Zibby: Got it. Did you enjoy it? Do you want to write another book together? Was it one and done? How did you feel about it?

Aminatou: I will work with Ann Friedman in all mediums for as long as she will want to work with me.

Ann: The pleasure was exquisite, as was the pain. I also don’t know that that’s any different than what anyone would say about writing a book. I am extremely grateful to have had this other kind of window into the way Aminatou thinks and really works over an idea. Also, really just grateful for the opportunity to come to a joint understanding about what some things in our friendship have meant to each of us individually and also to us together. Even if no one really ends up reading or liking this book, I feel really, really good about what this process has brought to me personally and what a gift it was for us to be able to examine our friendship in this kind of depth.

Zibby: Do you have any advice to aspiring authors having survived the process?

Aminatou: Write a little bit every single day. That’s my advice.

Ann: Amen.

Zibby: Great. Thank you, guys, so much for coming on “Moms Don’t Have Time to Read Books.” You have made me, as I mentioned earlier, I now want to call my best friend. Even just the thought of thinking about friends in today’s day and age makes things seem so much better despite all the chaos and everything else. Thanks for even highlighting the importance of friendships and giving some tools to help navigate them over time and raising the origin story and all the rest of it in your book. Thanks for sharing your story with me and with readers. Good luck.

Ann: Of course.

Aminatou: Thank you so much for having us.

Ann: Go call your friend, Zibby.

Zibby: I’m going to. My friend, her name’s Jen. I’ll call her soon.

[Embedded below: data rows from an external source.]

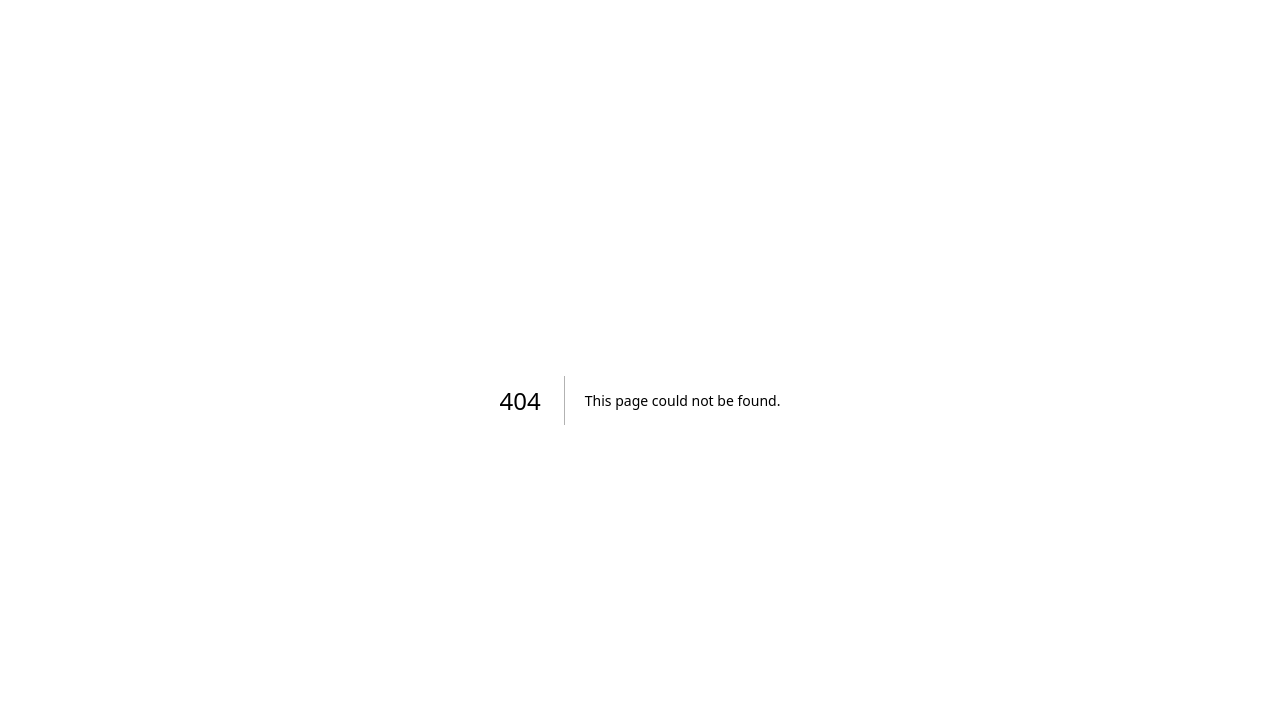
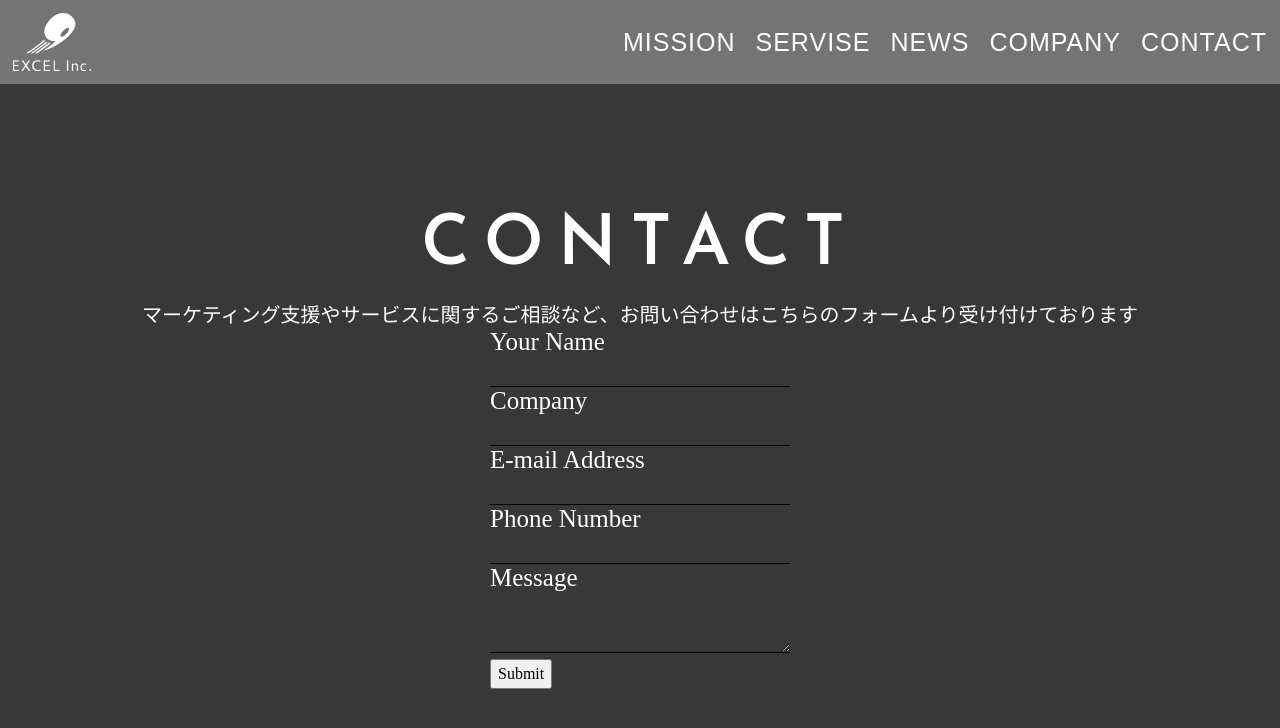
Before and after one commit to mitsu0428/excel-inc, a Next.js app: page /contact in a window 1280 px wide. Before the commit this address had no page. Shown: the top 728 px of the page. Built offline with nearby package versions, Linux system fonts and the light colour scheme; a web font is replaced by a local one.

Commit message:
fix: headerNavigationは共通したものを使う

```diff
--- a/src/app/components/Main.tsx
+++ b/src/app/components/Main.tsx
@@ -3,7 +3,6 @@
 import React from "react";
 import styled from "styled-components";
 
-import * as HearderNavigation from "./HeaderNavigation";
 import * as Section2 from "./Sec2";
 import * as Section3 from "./Sec3";
 import * as Section4 from "./Sec4";
@@ -14,7 +13,6 @@ import * as FooterNavigation from "./FooterNavigation";
 export const Component = () => {
   return (
     <Main>
-      <HearderNavigation.Component />
       {/* Section1でローディングなのかMovieなのか。 */}
       <Section2.Component />
       <Section3.Component />
--- /dev/null
+++ b/src/app/contact/page.tsx
@@ -0,0 +1,192 @@
+"use client";
+
+import React, { useState } from "react";
+import styled from "styled-components";
+
+import * as Font from "../styles/NextFont";
+
+export const Component = () => {
+  const [formData, setFormData] = useState({
+    name: "",
+    company: "",
+    email: "",
+    phone: "",
+    message: "",
+  });
+
+  const handleChange = (
+    e: React.ChangeEvent<HTMLInputElement | HTMLTextAreaElement>
+  ) => {
+    const { name, value } = e.target;
+    setFormData((prevData) => ({
+      ...prevData,
+      [name]: value,
+    }));
+  };
+
+  const handleSubmit = (e: React.FormEvent<HTMLFormElement>) => {
+    e.preventDefault();
+    // todo: フォームデータを送信するためのロジック
+    console.log(formData);
+  };
+
+  return (
+    <Wrap>
+      <TitleH2_Contact className={Font.Font.CustomJosefinSans.className}>
+        CONTACT
+      </TitleH2_Contact>
+      <Text>
+        マーケティング支援やサービスに関するご相談など、お問い合わせはこちらのフォームより受け付けております
+      </Text>
+      <form onSubmit={handleSubmit}>
+        <SubWrap>
+          <TextLarge>
+            Your Name
+            <Input
+              type="text"
+              name="name"
+              value={formData.name}
+              onChange={handleChange}
+            />
+          </TextLarge>
+          <TextLarge>
+            Company
+            <Input
+              type="text"
+              name="company"
+              value={formData.company}
+              onChange={handleChange}
+            />
+          </TextLarge>
+          <TextLarge>
+            E-mail Address
+            <Input
+              type="email"
+              name="email"
+              value={formData.email}
+              onChange={handleChange}
+            />
+          </TextLarge>
+          <TextLarge>
+            Phone Number
+            <Input
+              type="tel"
+              name="phone"
+              value={formData.phone}
+              onChange={handleChange}
+            />
+          </TextLarge>
+          <TextLarge>
+            Message
+            <TextArea
+              name="message"
+              value={formData.message}
+              onChange={handleChange}
+            />
+          </TextLarge>
+        </SubWrap>
+        <button type="submit">Submit</button>
+      </form>
+    </Wrap>
+  );
+};
+
+const Wrap = styled.main`
+  display: flex;
+  justify-content: center;
+  align-items: center;
+  flex-direction: column;
+  background-color: #383838;
+  width: 100%;
+  height: 100vh;
+`;
+
+const SubWrap = styled.div`
+  display: flex;
+  justify-content: center;
+  align-items: center;
+  flex-direction: column;
+  background-color: #383838;
+  width: 300px;
+`;
+
+const TitleH2_Contact = styled.h2`
+  font-size: 70px;
+  text-align: center;
+  font-weight: 600;
+  color: #fff;
+  letter-spacing: 14px;
+  margin-top: 83px;
+
+  @media (max-width: 768px) {
+    font-size: 25px;
+  }
+`;
+
+const TextLarge = styled.label`
+  color: #fff;
+  font-family: YuGothic;
+  width: 100%;
+  text-align: left;
+  font-size: 25px;
+  font-style: normal;
+  font-weight: 500;
+  line-height: normal;
+
+  @media (max-width: 768px) {
+    font-size: 8px;
+  }
+`;
+
+const Text = styled.p`
+  color: #fff;
+  font-family: YuGothic;
+  font-size: 20px;
+  font-style: normal;
+  font-weight: 500;
+  line-height: normal;
+
+  @media (max-width: 768px) {
+    font-size: 8px;
+  }
+`;
+
+const Input = styled.input`
+  border: none;
+  border-bottom: 1px solid #000;
+  width: 100%;
+  height: 100%;
+  background-color: #383838;
+  color: #fff;
+  font-family: YuGothic;
+  font-size: 25px;
+  font-style: normal;
+  font-weight: 500;
+  line-height: normal;
+  text-align: left;
+
+  @media (max-width: 768px) {
+    font-size: 8px;
+  }
+`;
+
+const TextArea = styled.textarea`
+  border: none;
+  border-bottom: 1px solid #000;
+  width: 100%;
+  height: 100%;
+  background-color: #383838;
+  color: #fff;
+  font-family: YuGothic;
+  font-size: 25px;
+  font-style: normal;
+  font-weight: 500;
+  line-height: normal;
+  text-align: left;
+
+  @media (max-width: 768px) {
+    font-size: 8px;
+  }
+`;
+
+export default Component;
--- a/src/app/layout.tsx
+++ b/src/app/layout.tsx
@@ -1,5 +1,6 @@
 import type { Metadata } from "next";
 import StyledComponentsRegistry from "./lib/registry";
+import * as HearderNavigation from "./components/HeaderNavigation";
 import "./styles/globals.css";
 
 export const metadata: Metadata = {
@@ -21,7 +22,10 @@ export default function RootLayout({
         />
       </head>
       <StyledComponentsRegistry>
-        <body>{children}</body>
+        <body>
+          <HearderNavigation.Component />
+          {children}
+        </body>
       </StyledComponentsRegistry>
     </html>
   );
```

Aminatou: Bye.

Ann: Bye.

Zibby: Bye, guys. Thank you.

Aminatou: Thank you.

Ann: Thanks.

Aminatou Sow & Ann Friedman, BIG FRIENDSHIP